Among the lines below, some may hold the word "Switzerland"; state how many do, giving only the number.

[Items from a data source]
==*==

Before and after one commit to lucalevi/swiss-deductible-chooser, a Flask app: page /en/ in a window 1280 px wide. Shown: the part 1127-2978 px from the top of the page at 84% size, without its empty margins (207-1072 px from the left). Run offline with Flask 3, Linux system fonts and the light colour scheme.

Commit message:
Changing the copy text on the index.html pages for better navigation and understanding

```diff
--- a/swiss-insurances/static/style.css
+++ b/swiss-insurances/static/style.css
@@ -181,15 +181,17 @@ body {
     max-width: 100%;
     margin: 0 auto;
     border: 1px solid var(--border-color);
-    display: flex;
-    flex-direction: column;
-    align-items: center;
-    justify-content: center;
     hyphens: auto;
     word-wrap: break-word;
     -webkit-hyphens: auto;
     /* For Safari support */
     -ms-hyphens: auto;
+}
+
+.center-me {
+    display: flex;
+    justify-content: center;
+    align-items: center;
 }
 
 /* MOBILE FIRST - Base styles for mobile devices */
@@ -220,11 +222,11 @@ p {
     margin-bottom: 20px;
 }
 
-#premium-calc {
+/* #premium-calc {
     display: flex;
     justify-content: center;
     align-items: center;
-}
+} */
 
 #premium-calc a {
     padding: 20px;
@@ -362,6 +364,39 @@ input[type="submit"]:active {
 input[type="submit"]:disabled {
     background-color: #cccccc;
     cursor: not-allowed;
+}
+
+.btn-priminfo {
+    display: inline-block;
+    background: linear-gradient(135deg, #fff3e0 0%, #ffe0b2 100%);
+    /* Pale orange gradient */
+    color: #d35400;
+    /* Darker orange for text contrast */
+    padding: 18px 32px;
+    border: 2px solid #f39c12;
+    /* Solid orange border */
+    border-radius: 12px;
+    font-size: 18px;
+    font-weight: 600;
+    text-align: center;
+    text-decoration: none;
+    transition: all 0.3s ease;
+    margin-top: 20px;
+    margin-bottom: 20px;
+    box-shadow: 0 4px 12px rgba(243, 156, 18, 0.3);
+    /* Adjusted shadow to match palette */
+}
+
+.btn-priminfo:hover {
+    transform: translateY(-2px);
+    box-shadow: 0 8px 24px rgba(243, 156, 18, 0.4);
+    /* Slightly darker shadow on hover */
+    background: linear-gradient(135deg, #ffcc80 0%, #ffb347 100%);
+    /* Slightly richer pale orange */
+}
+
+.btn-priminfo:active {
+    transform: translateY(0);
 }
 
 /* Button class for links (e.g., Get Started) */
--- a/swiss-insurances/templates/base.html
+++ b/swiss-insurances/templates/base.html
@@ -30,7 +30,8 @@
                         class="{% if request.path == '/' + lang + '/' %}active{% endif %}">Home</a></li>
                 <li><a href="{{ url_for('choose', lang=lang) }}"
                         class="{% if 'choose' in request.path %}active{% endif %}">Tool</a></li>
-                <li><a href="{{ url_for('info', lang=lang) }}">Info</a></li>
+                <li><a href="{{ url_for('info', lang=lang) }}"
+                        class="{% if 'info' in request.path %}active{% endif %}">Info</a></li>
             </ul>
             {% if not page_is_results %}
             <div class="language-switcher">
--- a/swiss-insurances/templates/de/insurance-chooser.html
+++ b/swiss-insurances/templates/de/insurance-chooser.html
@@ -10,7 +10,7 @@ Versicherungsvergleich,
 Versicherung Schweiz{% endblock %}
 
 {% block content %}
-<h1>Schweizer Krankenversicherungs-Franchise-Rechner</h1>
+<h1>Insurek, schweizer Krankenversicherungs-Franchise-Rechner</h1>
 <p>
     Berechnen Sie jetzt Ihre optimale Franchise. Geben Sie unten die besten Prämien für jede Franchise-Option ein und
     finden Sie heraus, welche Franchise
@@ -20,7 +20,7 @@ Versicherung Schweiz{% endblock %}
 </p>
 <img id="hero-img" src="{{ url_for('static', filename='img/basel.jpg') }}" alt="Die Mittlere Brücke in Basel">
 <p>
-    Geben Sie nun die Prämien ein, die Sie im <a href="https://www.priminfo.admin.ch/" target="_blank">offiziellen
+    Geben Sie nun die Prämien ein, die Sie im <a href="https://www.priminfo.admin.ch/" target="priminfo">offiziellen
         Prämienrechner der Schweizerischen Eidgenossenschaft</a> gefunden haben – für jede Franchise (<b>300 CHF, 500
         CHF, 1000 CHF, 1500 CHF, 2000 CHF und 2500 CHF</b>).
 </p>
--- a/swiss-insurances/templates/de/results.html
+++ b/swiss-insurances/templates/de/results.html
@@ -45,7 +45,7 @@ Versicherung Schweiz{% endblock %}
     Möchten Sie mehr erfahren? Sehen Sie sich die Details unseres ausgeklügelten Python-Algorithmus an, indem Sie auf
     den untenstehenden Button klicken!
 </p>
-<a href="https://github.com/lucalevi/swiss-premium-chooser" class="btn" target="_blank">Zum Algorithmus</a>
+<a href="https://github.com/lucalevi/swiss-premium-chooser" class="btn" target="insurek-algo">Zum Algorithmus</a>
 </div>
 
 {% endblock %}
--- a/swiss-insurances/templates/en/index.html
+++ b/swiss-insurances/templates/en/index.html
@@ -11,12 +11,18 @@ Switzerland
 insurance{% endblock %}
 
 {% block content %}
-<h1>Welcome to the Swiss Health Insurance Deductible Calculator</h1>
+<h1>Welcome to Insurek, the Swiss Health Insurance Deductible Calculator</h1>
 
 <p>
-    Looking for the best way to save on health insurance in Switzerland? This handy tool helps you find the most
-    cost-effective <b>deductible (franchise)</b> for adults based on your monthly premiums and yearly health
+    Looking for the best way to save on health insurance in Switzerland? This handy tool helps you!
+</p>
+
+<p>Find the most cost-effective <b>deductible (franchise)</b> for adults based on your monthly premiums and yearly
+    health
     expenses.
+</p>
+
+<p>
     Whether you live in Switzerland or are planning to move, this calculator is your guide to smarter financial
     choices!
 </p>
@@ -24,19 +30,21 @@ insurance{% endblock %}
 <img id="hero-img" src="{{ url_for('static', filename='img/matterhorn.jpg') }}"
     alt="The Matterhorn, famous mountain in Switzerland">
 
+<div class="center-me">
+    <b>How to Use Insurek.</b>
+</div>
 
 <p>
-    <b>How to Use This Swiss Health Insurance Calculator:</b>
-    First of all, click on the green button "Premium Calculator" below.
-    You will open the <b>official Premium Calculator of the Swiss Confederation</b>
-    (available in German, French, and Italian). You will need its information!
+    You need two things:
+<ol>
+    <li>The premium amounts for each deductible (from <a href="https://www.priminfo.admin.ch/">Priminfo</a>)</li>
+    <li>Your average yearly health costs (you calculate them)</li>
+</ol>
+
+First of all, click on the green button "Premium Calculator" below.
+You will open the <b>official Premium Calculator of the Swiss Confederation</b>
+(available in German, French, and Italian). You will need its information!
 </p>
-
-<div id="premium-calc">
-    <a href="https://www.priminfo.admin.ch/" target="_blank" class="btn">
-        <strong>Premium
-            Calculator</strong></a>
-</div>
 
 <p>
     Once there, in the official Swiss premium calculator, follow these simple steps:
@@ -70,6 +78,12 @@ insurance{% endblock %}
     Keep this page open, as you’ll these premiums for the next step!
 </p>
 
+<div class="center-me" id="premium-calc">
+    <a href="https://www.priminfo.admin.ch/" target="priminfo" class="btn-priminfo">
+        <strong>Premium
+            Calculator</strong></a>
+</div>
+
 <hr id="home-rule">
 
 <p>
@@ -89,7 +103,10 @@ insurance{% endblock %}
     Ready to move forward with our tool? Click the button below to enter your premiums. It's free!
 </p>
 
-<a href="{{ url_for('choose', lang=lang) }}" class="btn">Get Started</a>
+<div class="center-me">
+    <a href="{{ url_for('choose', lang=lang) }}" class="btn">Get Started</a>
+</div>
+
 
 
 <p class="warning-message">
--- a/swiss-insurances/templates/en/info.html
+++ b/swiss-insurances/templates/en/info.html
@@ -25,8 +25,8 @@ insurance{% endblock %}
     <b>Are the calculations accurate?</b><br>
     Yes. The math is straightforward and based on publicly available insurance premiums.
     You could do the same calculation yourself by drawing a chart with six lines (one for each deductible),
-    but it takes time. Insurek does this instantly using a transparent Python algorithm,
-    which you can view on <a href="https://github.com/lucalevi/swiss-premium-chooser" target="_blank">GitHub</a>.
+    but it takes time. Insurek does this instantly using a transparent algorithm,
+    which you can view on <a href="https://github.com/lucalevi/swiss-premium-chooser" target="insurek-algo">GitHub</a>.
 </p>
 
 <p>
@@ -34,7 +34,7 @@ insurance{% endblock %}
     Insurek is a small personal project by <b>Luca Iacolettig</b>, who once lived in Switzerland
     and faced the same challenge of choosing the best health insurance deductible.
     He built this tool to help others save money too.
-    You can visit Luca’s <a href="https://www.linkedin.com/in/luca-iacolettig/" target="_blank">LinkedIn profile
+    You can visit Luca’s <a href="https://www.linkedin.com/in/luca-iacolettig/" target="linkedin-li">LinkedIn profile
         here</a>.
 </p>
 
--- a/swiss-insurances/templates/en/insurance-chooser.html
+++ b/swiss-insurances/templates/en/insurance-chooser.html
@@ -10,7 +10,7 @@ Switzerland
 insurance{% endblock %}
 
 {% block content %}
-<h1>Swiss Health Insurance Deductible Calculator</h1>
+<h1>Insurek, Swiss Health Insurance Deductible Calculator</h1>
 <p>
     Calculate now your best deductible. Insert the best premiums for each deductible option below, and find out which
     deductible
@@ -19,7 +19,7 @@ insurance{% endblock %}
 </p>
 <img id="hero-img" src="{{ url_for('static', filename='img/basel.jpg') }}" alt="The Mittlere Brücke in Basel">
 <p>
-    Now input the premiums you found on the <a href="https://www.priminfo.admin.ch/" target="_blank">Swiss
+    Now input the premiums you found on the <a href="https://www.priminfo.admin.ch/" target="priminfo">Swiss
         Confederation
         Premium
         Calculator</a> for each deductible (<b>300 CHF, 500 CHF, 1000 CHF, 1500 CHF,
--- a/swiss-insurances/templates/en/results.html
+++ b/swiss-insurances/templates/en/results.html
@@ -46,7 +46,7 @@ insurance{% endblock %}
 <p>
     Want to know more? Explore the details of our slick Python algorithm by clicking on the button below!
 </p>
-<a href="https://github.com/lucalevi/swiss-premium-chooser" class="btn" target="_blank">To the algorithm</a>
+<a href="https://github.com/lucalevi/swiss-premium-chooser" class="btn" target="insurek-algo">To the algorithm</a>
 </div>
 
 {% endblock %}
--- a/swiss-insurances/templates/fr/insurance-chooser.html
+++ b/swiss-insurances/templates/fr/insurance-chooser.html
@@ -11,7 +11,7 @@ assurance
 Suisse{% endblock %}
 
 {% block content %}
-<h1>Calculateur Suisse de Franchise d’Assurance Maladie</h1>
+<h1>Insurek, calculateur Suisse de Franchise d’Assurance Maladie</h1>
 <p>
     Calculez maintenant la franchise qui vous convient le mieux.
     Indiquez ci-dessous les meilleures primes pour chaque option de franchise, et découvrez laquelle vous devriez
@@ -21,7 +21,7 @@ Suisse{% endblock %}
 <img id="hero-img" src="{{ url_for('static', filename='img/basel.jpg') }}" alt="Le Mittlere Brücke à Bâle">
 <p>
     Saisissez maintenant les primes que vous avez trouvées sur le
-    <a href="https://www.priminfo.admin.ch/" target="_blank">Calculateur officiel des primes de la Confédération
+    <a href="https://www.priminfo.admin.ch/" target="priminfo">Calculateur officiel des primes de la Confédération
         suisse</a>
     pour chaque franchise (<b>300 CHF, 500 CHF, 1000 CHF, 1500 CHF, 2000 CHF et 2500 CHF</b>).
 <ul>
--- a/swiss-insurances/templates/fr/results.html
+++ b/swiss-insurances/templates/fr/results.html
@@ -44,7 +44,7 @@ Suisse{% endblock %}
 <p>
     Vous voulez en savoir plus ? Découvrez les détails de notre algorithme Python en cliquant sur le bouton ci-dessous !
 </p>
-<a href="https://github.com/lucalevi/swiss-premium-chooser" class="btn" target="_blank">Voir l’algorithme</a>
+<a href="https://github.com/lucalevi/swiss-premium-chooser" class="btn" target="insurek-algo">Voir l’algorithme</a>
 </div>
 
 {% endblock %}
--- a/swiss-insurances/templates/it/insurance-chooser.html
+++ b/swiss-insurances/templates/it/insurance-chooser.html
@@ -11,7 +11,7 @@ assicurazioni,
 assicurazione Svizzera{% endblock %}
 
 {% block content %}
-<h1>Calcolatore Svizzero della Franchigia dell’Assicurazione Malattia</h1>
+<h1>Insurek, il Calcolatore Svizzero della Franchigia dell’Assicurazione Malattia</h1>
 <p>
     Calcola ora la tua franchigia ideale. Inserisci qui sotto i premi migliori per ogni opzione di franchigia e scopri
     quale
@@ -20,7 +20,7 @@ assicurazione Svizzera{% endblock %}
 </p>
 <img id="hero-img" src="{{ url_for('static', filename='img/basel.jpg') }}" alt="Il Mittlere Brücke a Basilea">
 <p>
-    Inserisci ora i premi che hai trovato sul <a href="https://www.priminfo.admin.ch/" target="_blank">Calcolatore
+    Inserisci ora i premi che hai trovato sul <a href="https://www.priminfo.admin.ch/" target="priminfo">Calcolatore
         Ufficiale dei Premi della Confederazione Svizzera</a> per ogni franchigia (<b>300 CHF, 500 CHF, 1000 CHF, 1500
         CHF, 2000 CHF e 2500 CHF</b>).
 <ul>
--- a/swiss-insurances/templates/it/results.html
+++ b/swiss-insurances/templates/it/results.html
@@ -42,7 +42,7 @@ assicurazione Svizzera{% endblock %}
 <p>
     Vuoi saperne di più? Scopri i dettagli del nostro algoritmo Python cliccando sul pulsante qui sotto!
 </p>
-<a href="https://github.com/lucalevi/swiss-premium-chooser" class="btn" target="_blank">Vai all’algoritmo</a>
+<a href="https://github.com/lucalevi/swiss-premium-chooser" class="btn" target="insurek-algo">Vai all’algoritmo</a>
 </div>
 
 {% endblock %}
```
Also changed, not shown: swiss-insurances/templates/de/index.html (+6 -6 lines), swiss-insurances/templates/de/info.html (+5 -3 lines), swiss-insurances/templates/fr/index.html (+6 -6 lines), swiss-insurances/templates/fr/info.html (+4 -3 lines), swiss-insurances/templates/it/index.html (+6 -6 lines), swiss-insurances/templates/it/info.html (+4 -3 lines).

==*==

== Answer area ==
7